Indeed. Moreover, when there’s no specific content that the students are learning together, what do they get instead? Strategies, strategies, and more strategies. Reading strategies, writing strategies, strategies for remembering your strategies. In the absence of content, such strategies become vapid. Forget about holding a candle; they can’t even hold hot air to subject matter. Also, some of these “strategies” involve sidestepping the text–for instance, a teacher might encourage students to figure out unfamiliar words (that is, to figure out what they actually are) by looking at the pictures.
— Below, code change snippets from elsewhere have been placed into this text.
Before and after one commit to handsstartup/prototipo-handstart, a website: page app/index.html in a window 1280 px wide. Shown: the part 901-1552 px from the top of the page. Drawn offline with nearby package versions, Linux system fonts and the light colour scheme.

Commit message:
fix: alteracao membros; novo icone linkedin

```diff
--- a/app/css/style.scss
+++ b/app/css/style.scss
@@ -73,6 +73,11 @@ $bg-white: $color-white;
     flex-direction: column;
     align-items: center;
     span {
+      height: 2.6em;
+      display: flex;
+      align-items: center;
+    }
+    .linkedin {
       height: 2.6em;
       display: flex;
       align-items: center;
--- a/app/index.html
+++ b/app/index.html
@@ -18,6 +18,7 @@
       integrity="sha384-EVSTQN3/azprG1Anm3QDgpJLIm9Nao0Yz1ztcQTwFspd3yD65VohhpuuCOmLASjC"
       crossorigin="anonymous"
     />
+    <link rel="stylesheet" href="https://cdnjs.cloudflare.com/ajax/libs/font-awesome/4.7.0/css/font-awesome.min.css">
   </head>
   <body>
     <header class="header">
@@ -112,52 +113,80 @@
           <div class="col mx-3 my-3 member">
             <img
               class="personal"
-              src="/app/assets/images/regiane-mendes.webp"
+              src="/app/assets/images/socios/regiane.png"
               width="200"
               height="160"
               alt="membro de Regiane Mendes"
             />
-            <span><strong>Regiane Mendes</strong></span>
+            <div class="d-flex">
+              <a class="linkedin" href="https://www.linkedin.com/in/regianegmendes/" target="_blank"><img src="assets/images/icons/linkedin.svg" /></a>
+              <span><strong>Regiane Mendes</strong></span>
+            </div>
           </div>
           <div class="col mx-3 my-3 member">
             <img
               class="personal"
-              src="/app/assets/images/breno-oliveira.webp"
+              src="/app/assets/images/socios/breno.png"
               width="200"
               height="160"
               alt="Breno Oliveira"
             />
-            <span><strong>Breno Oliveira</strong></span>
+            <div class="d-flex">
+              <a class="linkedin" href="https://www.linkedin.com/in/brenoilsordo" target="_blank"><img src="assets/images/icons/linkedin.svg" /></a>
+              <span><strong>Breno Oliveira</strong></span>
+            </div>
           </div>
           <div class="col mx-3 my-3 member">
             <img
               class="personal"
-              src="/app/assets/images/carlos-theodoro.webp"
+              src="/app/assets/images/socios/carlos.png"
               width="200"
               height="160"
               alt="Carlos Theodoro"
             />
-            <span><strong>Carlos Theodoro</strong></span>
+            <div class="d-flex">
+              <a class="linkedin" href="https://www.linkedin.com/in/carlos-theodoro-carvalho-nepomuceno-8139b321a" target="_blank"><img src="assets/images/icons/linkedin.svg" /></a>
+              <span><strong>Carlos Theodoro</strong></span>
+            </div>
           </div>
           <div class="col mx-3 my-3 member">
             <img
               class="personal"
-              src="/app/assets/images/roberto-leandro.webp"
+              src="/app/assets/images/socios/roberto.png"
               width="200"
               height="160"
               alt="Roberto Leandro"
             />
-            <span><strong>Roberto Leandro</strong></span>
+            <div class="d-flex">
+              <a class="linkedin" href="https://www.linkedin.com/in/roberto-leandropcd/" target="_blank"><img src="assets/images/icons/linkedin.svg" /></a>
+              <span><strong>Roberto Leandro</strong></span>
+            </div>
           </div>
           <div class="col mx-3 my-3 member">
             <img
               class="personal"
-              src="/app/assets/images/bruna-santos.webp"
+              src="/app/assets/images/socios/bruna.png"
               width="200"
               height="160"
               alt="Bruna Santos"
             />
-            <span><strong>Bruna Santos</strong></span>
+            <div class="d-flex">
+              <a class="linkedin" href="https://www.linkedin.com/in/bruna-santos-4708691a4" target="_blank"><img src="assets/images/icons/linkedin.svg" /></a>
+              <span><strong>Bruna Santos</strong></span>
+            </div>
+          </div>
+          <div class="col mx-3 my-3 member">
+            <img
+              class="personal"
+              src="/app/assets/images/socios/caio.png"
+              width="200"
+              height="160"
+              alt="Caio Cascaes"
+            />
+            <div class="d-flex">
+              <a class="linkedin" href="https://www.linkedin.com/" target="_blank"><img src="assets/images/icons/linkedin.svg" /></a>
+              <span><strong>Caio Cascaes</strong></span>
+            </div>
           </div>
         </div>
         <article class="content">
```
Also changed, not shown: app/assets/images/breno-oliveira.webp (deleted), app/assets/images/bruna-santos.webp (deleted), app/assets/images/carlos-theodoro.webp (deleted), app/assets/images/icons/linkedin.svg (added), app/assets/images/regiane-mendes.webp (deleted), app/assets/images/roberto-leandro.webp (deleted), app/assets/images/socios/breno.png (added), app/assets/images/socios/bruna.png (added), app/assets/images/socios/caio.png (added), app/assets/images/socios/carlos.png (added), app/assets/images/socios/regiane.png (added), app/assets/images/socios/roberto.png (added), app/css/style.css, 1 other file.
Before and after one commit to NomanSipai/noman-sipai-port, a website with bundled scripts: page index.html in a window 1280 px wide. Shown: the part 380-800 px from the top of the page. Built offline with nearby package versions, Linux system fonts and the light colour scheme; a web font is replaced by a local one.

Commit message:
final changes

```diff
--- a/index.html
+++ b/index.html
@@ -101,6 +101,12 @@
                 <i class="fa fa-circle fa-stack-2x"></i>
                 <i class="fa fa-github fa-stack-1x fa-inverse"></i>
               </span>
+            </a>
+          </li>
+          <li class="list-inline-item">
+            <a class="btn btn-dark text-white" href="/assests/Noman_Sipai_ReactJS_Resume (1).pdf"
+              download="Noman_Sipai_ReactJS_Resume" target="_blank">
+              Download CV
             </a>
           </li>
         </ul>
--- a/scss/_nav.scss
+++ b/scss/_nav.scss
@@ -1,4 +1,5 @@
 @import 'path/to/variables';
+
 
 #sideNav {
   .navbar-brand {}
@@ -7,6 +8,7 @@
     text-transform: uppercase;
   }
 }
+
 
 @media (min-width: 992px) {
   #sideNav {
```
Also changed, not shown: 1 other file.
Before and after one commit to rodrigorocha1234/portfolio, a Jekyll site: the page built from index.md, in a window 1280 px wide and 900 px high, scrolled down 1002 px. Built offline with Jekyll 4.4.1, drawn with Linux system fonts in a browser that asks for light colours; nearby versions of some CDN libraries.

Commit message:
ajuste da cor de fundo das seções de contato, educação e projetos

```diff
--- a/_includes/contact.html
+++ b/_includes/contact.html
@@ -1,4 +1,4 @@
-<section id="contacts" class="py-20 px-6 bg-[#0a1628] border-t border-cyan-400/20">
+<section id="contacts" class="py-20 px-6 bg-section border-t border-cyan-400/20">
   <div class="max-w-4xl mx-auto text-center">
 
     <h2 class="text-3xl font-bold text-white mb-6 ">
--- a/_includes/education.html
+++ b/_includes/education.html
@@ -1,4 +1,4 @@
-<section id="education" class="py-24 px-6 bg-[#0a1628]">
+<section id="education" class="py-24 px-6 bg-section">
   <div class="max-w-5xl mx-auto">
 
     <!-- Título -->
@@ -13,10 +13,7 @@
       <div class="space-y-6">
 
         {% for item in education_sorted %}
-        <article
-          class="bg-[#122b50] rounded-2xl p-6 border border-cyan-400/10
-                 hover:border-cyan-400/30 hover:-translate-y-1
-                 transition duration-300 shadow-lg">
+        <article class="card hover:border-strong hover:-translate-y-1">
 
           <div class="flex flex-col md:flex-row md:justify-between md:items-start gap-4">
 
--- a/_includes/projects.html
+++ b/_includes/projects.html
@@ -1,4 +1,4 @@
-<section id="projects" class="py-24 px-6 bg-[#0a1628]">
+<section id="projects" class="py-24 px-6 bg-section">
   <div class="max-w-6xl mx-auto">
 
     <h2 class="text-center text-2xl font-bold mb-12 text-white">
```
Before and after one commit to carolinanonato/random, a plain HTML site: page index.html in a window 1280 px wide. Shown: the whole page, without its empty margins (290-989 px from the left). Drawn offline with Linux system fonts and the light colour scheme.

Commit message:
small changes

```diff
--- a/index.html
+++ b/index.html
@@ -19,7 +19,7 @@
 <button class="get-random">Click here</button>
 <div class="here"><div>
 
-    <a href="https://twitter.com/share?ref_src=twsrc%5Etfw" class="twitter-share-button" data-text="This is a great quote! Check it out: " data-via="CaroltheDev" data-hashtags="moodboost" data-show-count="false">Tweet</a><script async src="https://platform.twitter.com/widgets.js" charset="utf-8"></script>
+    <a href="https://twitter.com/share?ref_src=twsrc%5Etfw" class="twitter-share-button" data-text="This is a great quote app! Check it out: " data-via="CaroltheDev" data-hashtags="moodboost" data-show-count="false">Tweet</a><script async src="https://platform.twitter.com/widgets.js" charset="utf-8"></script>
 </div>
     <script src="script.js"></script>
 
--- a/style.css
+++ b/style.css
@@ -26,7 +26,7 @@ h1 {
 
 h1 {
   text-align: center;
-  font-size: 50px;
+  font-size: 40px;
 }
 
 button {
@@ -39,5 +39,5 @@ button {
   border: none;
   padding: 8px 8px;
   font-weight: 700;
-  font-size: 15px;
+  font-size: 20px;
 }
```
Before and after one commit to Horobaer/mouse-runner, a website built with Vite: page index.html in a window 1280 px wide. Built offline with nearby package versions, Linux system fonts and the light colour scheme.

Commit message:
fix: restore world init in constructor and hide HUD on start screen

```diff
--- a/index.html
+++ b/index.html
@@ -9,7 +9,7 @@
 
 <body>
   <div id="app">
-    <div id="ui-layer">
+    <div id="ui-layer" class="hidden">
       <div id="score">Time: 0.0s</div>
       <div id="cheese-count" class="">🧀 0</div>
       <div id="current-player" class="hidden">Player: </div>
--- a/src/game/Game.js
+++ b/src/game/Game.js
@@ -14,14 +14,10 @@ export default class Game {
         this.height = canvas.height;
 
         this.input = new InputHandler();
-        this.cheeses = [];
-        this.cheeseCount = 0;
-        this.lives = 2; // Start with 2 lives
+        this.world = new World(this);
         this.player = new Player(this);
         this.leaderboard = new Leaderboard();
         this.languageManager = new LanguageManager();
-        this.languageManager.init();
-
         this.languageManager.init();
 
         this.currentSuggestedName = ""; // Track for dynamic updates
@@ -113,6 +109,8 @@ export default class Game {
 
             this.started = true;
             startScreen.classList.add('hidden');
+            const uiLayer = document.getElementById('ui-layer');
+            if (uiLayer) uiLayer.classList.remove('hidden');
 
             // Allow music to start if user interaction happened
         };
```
Here’s my contribution to the discussion: Balanced Literacy is to be distrusted because it is an all-encompassing pedagogical package that comes with both a worldview and a fever. Moreover, its emphasis on group work discourages high-level, sustained, and original work and thought. [Read more...]

Read to children from birth, doctors advise

This coming Tuesday, the American Academy of Pediatrics will announce a new policy: Doctors will now advise parents to read to their children from birth.

The reason? Exposure to vocabulary has a great effect on brain development, according to research. Children who are exposed to a large vocabulary tend to fare better academically than children who are not–and the latter come predominantly from lower-income families.

Thus, by urging parents to read to the babies from day one, the AAP hopes to help reduce academic disparities.

Now, reading to children from day one onward is a good idea–not only because it could boost their academic performance, but also because it’s the way to some interesting conversations and ideas. From a Boston.com article:

Reading aloud is also a way to pass the time for parents who find endless baby talk tiresome. “It’s an easy way of talking that doesn’t involve talking about the plants outside,” said Erin Autry Montgomery, a mother of a 6-month-old boy in Austin, Texas.

But is it really necessary to begin at birth? Daniel Willingham advises waiting a bit:

First, “from birth” is too early. It’s too early because parents of newborns really do have other, more pressing things to think about such as sleeping, and figuring out how family routines change with the new family member. It’s also too early because a newborn probably is not getting that much out of being read to. Newborn can’t really see much of a book — their vision is 20/500, and they don’t see blues very well until around age 3 months. And babies are much more social at a few months of age. My fear is that parents of newborns will either ignore the advice given their other concerns, or try to follow it, find it unrewarding, and drop it. The American Academy of Pediatrics might do better to direct members to recommend read-alouds beginning when children are to get the set of immunizations delivered at 4 months of age.

The problem I see is this. What are the consequences–for the poor and wealthy alike–of reading to your children primarily in order to boost their academics? Will this be good reading?

Some who didn’t previously read to their kids might follow the advice with gusto. Some might treat it as a chore. “OK, it’s time to read an informational text together. You’ve got to do your vocabulary building.” The kids will hate it.

Willingham sees a way through this: give parents some basic advice on how to read; that will both increase the chances that the parents will follow the advice in the first place, and also make it more enjoyable. He offers a few suggestions from his forthcoming book:

  • Read aloud at the same time each day, to help make it a habit.
  • Read a little slower than you think you need to. Even simple stories are challenging for children.
  • Don’t demand perfect behavior from your child.
  • Use a dramatic voice. Ham it up. Your child is not judging your acting ability.

I would add another: get used to listening to audio recordings of poems and stories. The better your ear for these things, the better you yourself will read aloud.

Willingham also suggests providing books. After suggesting that Scholastic help out, he heard back from Scholastic that it was going to donate 500,000 books. Will they be good books? That remains to be seen.

On its own, the pediatricians’ advice might not do much. But in combination with a few other efforts, it might spur some reading.

 

[Thanks to Joanne for pointing out Dan Willingham's piece.]